======== RECORDS SUPPLIED ========
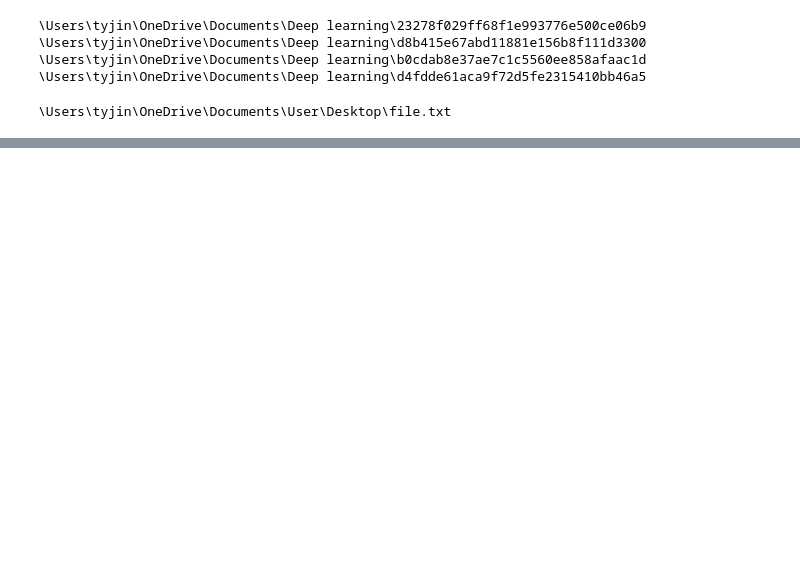
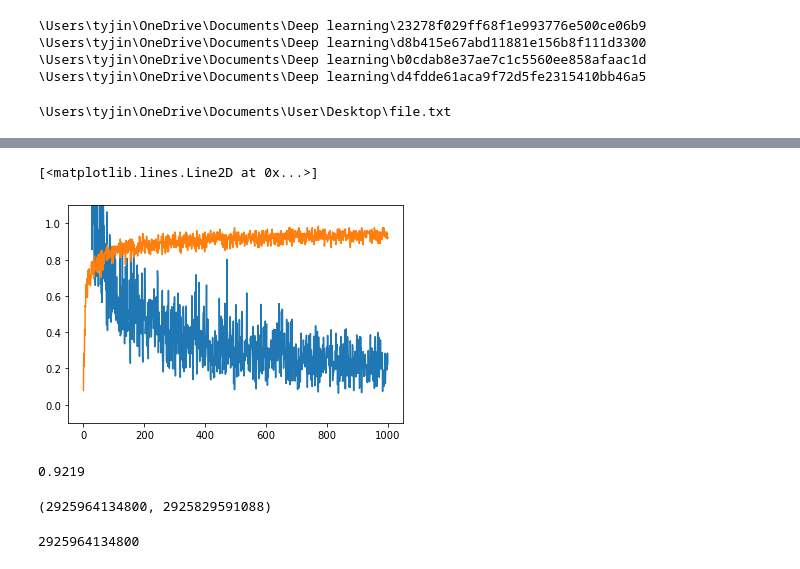
Before and after one commit to hoohooprog/geohotz_mnist_codethru, a Jupyter notebook: hotz mnist codethru.ipynb, the cells around one changed output, grey strips where cells are left out. Saved outputs shown, nothing was run; the diff lists cells and outputs as text; code cells hidden in the pictures; blank space fills up the shorter version.

```diff
--- a/hotz mnist codethru.ipynb
+++ b/hotz mnist codethru.ipynb
@@ -12,9 +13,10 @@ Populating the interactive namespace from numpy and matplotlib
 #
 # note to self: 1) read error message, 2) follow some tutorial or improvise, 3) official docs
 
+
 def fetch(url):
   import requests, gzip, os, hashlib, numpy
-  fp = os.path.join(r"\Users\tyjin\OneDrive\Documents", r"Deep learning", hashlib.md5(url.encode('utf-8')).hexdigest())
+  fp = os.path.join(r"\Users\tyjin\OneDrive\Documents\Deep learning", hashlib.md5(url.encode('utf-8')).hexdigest())
   print(fp)
   if os.path.isfile(fp):
 
@@ -68,0 +85,14 @@ class BobNet(torch.nn.Module):
+# %%
+# validating what usage torch.argmax does in [47]
+
+out = model(torch.tensor(X_train[0:10].reshape((-1,28*28))).float())
+
+Y = torch.tensor(Y_train[0:10]).long()
+print(Y)
+# torch.argmax returns the indices of the maximum value of all elements in the input tensor.
+cat = torch.argmax(out, dim=1)
+print(cat)
+accuracy = (cat == Y)
+print(accuracy)
+# need to change values from boolean to numeric in order to calculate mean
+print(accuracy.float().mean())
@@ -68,0 +140,40 @@ class BobNet(torch.nn.Module):
+# %%
+# training
+# model has to be reinitialized again if params change because existing params
+# fit previous params ? eg lr=0.01 vs lr=0.001, accuracy cannot be recovered maybe becuz
+# existing params produce such bad results failing rate compared to A- of 0.001
+# can think of that as going on a tangent path.
+model = BobNet()
+BS = 128
+loss_function = nn.CrossEntropyLoss()
+optim = torch.optim.SGD(model.parameters(), lr=0.001)
+losses, accuracies = [], []
+
+# iterates through 1000 sets of batch size 32, loss.backward calculate gradient and
+# optim.step() updates parameters of NN for each nodes at each set, before iterating again
+# and taking into consideration only the gradient at that set to revise param
+for i in (t := trange(1000)):
+    samp = np.random.randint(0, X_train.shape[0], size=(BS))
+    X = torch.tensor(X_train[samp].reshape((-1,28*28))).float()
+    Y = torch.tensor(Y_train[samp]).long()
+    optim.zero_grad()
+    out = model(X)
+    cat = torch.argmax(out, dim=1)
+    accuracy = (cat == Y).float().mean()
+    loss = loss_function(out,Y)
+    # backward computes gradient
+    loss.backward()
+    # gradient descent: update params
+    optim.step()
+    loss, accuracy = loss.item(), accuracy.item()
+    losses.append(loss)
+    accuracies.append(accuracy)
+    t.set_description("loss %.2f accuracy %.2f" %
+                      (loss, accuracy))
+
+plt.ylim(-0.1,1.1)
+plot(losses)
+plot(accuracies)
+# %% [output]
+[<matplotlib.lines.Line2D at 0x...>]
+[figure, added]
@@ -68,0 +184,22 @@ class BobNet(torch.nn.Module):
+# %%
+# check predicted Y test values
+(Y_test == Y_test_preds).mean()
+# %% [output]
+0.9219
+# %%
+# init network
+
+l1 = np.zeros((784,128), dtype=np.float32)
+l2 = np.zeros((128,10),dtype=np.float32)
+l1.dtype, l2.dtype
+# googled "get object memory address"
+id(l1),id(l2)
+# %% [output]
+(2925964134800, 2925829591088)
+# %%
+# copy weights from previous pytorch model into the above initialized arrays
+l1[:] = model.l1.weight.detach().numpy().transpose()
+l2[:] = model.l2.weight.detach().numpy().transpose()
+id(l1)
+# %% [output]
+2925964134800
```
Also changed, not shown: parts of 32 cells of this notebook.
========
__YOUR TASK__
Find the string "print" in the data. Report each line it appears in.

__SOLUTION FOR THIS EXERCISE__
   print(fp)
+print(Y)
+print(cat)
+print(accuracy)
+print(accuracy.float().mean())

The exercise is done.